Is that normal?1 AnswerOther - Health9 years ago
I know that you can differentiate integrals to prove that they are the correct integral.
I'm not really sure how to differentiate a by parts integral though.
This was the question:
Evaluate the integral using the indicated choice of u and dv.
integrate ( [x^2]*ln(x))dx
when u=lnx and dv=x^2dx
My answer was:
1/3(x^3)ln(x)-1/9(x^3) + c
Now I want to prove this is the right answer by differentiation.
How? Can someone explain to me how this is possible IN GENERAL (not necessarily just for this question), please?
I have absolutely no idea how to do this, in class we didn't go over how to implicitly differentiate ellipses very much.
Use implicit differentiation to find an equation of the tangent line to the curve at the given point.
x^2 + xy + y^2 =3 , (ellipse)
Please explain how you did this!3 AnswersMathematics9 years ago
What is the instantaneous speed of the object at the instant of impact?
Using this equation:
Would I find the total time it was falling, then plug that total time into the equation and get the height, then put the height where h(t) is, and then solve for t?
I'm not sure. I'm trying to review. Please help !4 AnswersMathematics9 years ago
Use Newton's method to find all the roots of the equation correct to 6 decimal places.
f(x)= - x^4 +x +1
f ' (x)= - 4x^3 +1
Okay so I found the derivative, and I have the original function.
I want to use the calculator to approximate with different values for initial points until I find the right root ( when the calculator begins putting out the same answer for each initial point).
The problem is, I don't remember how to do this on the calculator.
I have a TI -83. Can someone lead me through the steps to do this on the calculator, please?
I have a test soon so please tell me if I have this right.
To determine intervals of increase/decrease, find f ' (x) and it's critical points; then do the sign chart, plug those random numbers to the right and left of those critical point(s) while plugging them inside f ' (x).
To determine the point at which there is a local maximum or minimum you plug the critical points you got from f ' (x) and plug them back into the original equation f to get the height (the y value ). Now that you have the point you could determine if it was a local max or min by the sign chart you drew for f ' (x) and if it is + on the left of that critical point and - to the right of that c. point it is a maximum; vice versa.

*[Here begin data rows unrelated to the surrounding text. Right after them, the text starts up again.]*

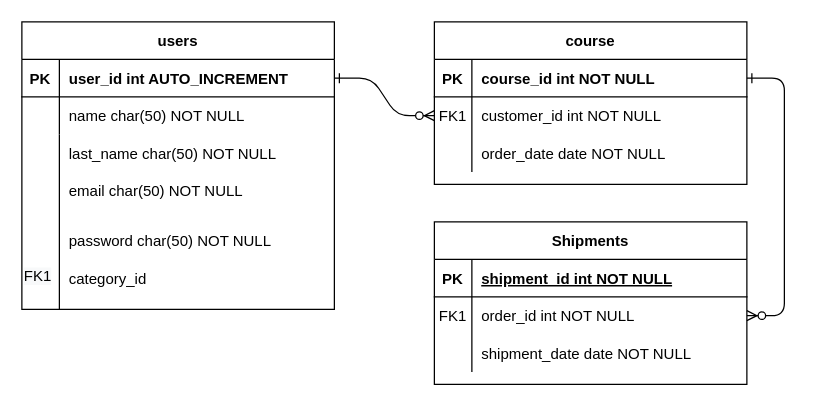
Earlier version of the draw.io diagram Untitled Diagram.drawio (MatiasGonzalez1/diagrams_db). Source tidied: cells renumbered, new cells numbered last; positions are measured from the earlier drawing's top-left corner, leaving out a move shared by most shapes. Both pictures are drawn from the tidied source at 125%, with x=0, y=0 at pixel (21, 21).
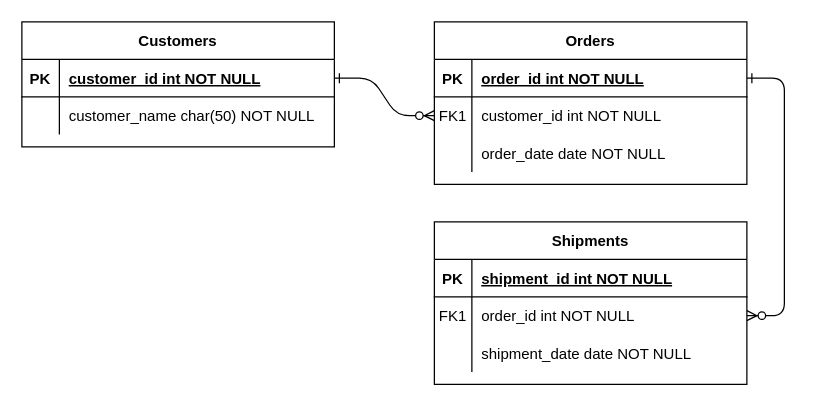
Above is the later version.

Unchanged cells that the change refers to:
```xml
<mxCell id="5" style="shape=partialRectangle;fillColor=none;points=[[0,0.5],[1,0.5]];portConstraint=eastwest;top=0;left=0;right=0;bottom=1;" parent="4" vertex="1">
  <mxGeometry y="30" width="250" height="30" as="geometry" />
</mxCell>
<mxCell id="25" style="shape=partialRectangle;fillColor=none;points=[[0,0.5],[1,0.5]];portConstraint=eastwest;top=0;left=0;right=0;bottom=1;" parent="24" vertex="1">
  <mxGeometry y="30" width="250" height="30" as="geometry" />
</mxCell>
<mxCell id="28" style="shape=partialRectangle;fillColor=none;top=0;left=0;right=0;bottom=0;" parent="24" vertex="1">
  <mxGeometry y="60" width="250" height="30" as="geometry" />
</mxCell>
```

Change to the diagram source:
```diff
@@
-    <mxCell id="4" value="course" style="shape=table;startSize=30;childLayout=tableLayout;rowLines=0;fontStyle=1;align=center;" parent="1" vertex="1">
+    <mxCell id="4" value="Orders" style="shape=table;startSize=30;childLayout=tableLayout;rowLines=0;fontStyle=1;align=center;" parent="1" vertex="1">
       <mxGeometry x="330" width="250" height="130" as="geometry" />
     </mxCell>
@@
-    <mxCell id="7" value="course_id int NOT NULL " style="shape=partialRectangle;overflow=hidden;fillColor=none;top=0;left=0;bottom=0;right=0;align=left;spacingLeft=6;fontStyle=1;" parent="5" vertex="1">
+    <mxCell id="7" value="order_id int NOT NULL " style="shape=partialRectangle;overflow=hidden;fillColor=none;top=0;left=0;bottom=0;right=0;align=left;spacingLeft=6;fontStyle=5;" parent="5" vertex="1">
       <mxGeometry x="30" width="220" height="30" as="geometry" />
     </mxCell>
@@
-    <mxCell id="24" value="users" style="shape=table;startSize=30;childLayout=tableLayout;rowLines=0;fontStyle=1;align=center;" parent="1" vertex="1">
-      <mxGeometry width="250" height="230" as="geometry" />
+    <mxCell id="24" value="Customers" style="shape=table;startSize=30;childLayout=tableLayout;rowLines=0;fontStyle=1;align=center;" parent="1" vertex="1">
+      <mxGeometry width="250" height="100" as="geometry" />
     </mxCell>
@@
-    <mxCell id="27" value="user_id int AUTO_INCREMENT" style="shape=partialRectangle;overflow=hidden;fillColor=none;top=0;left=0;bottom=0;right=0;align=left;spacingLeft=6;fontStyle=1;" parent="25" vertex="1">
+    <mxCell id="27" value="customer_id int NOT NULL " style="shape=partialRectangle;overflow=hidden;fillColor=none;top=0;left=0;bottom=0;right=0;align=left;spacingLeft=6;fontStyle=5;" parent="25" vertex="1">
       <mxGeometry x="30" width="220" height="30" as="geometry" />
     </mxCell>
@@
-    <mxCell id="30" value="name char(50) NOT NULL" style="shape=partialRectangle;overflow=hidden;fillColor=none;top=0;left=0;bottom=0;right=0;align=left;spacingLeft=6;" parent="28" vertex="1">
+    <mxCell id="30" value="customer_name char(50) NOT NULL" style="shape=partialRectangle;overflow=hidden;fillColor=none;top=0;left=0;bottom=0;right=0;align=left;spacingLeft=6;" parent="28" vertex="1">
       <mxGeometry x="30" width="220" height="30" as="geometry" />
     </mxCell>
-    <mxCell id="31" value="last_name char(50) NOT NULL" style="shape=partialRectangle;overflow=hidden;fillColor=none;top=0;left=0;bottom=0;right=0;align=left;spacingLeft=6;" parent="1" vertex="1">
-      <mxGeometry x="30" y="90" width="220" height="30" as="geometry" />
-    </mxCell>
-    <mxCell id="32" value="email char(50) NOT NULL" style="shape=partialRectangle;overflow=hidden;fillColor=none;top=0;left=0;bottom=0;right=0;align=left;spacingLeft=6;" parent="1" vertex="1">
-      <mxGeometry x="30" y="120" width="220" height="30" as="geometry" />
-    </mxCell>
-    <mxCell id="33" value="password char(50) NOT NULL" style="shape=partialRectangle;overflow=hidden;fillColor=none;top=0;left=0;bottom=0;right=0;align=left;spacingLeft=6;" parent="1" vertex="1">
-      <mxGeometry x="30" y="160" width="220" height="30" as="geometry" />
-    </mxCell>
-    <mxCell id="34" value="category_id" style="shape=partialRectangle;overflow=hidden;fillColor=none;top=0;left=0;bottom=0;right=0;align=left;spacingLeft=6;" parent="1" vertex="1">
-      <mxGeometry x="30" y="190" width="220" height="30" as="geometry" />
-    </mxCell>
-    <mxCell id="35" style="endArrow=none;html=1;rounded=0;" parent="1" edge="1">
-      <mxGeometry relative="1" as="geometry">
-        <mxPoint x="30" y="230" as="sourcePoint" />
-        <mxPoint x="30" y="90" as="targetPoint" />
-      </mxGeometry>
-    </mxCell>
-    <mxCell id="36" value="&lt;span style=&quot;color: rgb(0, 0, 0); font-family: Helvetica; font-size: 12px; font-style: normal; font-variant-ligatures: normal; font-variant-caps: normal; font-weight: 400; letter-spacing: normal; orphans: 2; text-align: center; text-indent: 0px; text-transform: none; widows: 2; word-spacing: 0px; -webkit-text-stroke-width: 0px; background-color: rgb(248, 249, 250); text-decoration-thickness: initial; text-decoration-style: initial; text-decoration-color: initial; float: none; display: inline !important;&quot;&gt;FK1&lt;/span&gt;" style="text;whiteSpace=wrap;html=1;" parent="1" vertex="1">
-      <mxGeometry y="190" width="60" height="30" as="geometry" />
-    </mxCell>
```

To determine the concavity you find the 2nd derivative f '' (x) and you can use the critical points from f ' OR you can find the critical points for f '' (x) and then you plug the critical points ( whichever option you choose) back into f '' ( x) to determine the concavity. Using the sign chart again.
Correct me if I'm wrong !
When I'm doing the increasing decreasing test, and I pick random numbers far to the side of each critical number, do I use the f(x) function or the f ' (x) to plug those x values into?
F(x)= e^(2x) + e^ (-x)
I know I need to find the derivative to get the critical points that determine the increasing/decreasing intervals.
I also know I need to find the 2nd derivative to get the critical points that determine the concavity ( concave up/concave down.
To get the 1st derivative I used the chain rule on both parts of the f(x) and I got
f ' (x) = 2e ^ (2x) - e ^( - x)
I used the chain rule to get the 2nd derivative too.
f ' ' (x) = 4e^ (2x) + e ^ ( - x)
The problem is I don't know how to solve these functions for x. I know I am supposed to set them equal to zero.
0= 2e ^ (2x) - e ^ ( - x)
And I know that I am supposed to convert the exponential function to the natural log Ln. But I don't know what to do after that. Please help !
Please just show me the process. The answer in the book for the f ' (x) critical point is - 1/3Ln2.
Okay. So I'm beginning to wonder if I'm doing the process wrong. When I have a function, I take it's derivative to find the absolute minimum and maximum on a given interval: let's say [2,4].
I set the derivative equal to zero and solve for x. I get some value (s). Like, 3 or something.
Then I plug 3, 2, and 4 back into the original equation? or the derivative equation?
At first I was getting the answers write. But the answers in the book started getting weird.
So, if there is a y in the equation, but no x, do I have to do implicit differentiation?
Or can I treat y as if it were an x in an f(x) function?
For this example it is called g(y) and has y ' s in a quotient. I was thinking of just doing the quotient rule, and then finding the extrema with respect to y. Is this right?
I am supposed to round to 3 significant figures. It says that if a number can't be expressed, then say so.
So I'm wondering, if a number is 20.0 you can be expressed. But it it's just 20, without a decimal and a zero following after, it can't be expressed technically right?
Y= (2t) / (2 + sqrt(t))
And show me the steps?4 AnswersMathematics9 years ago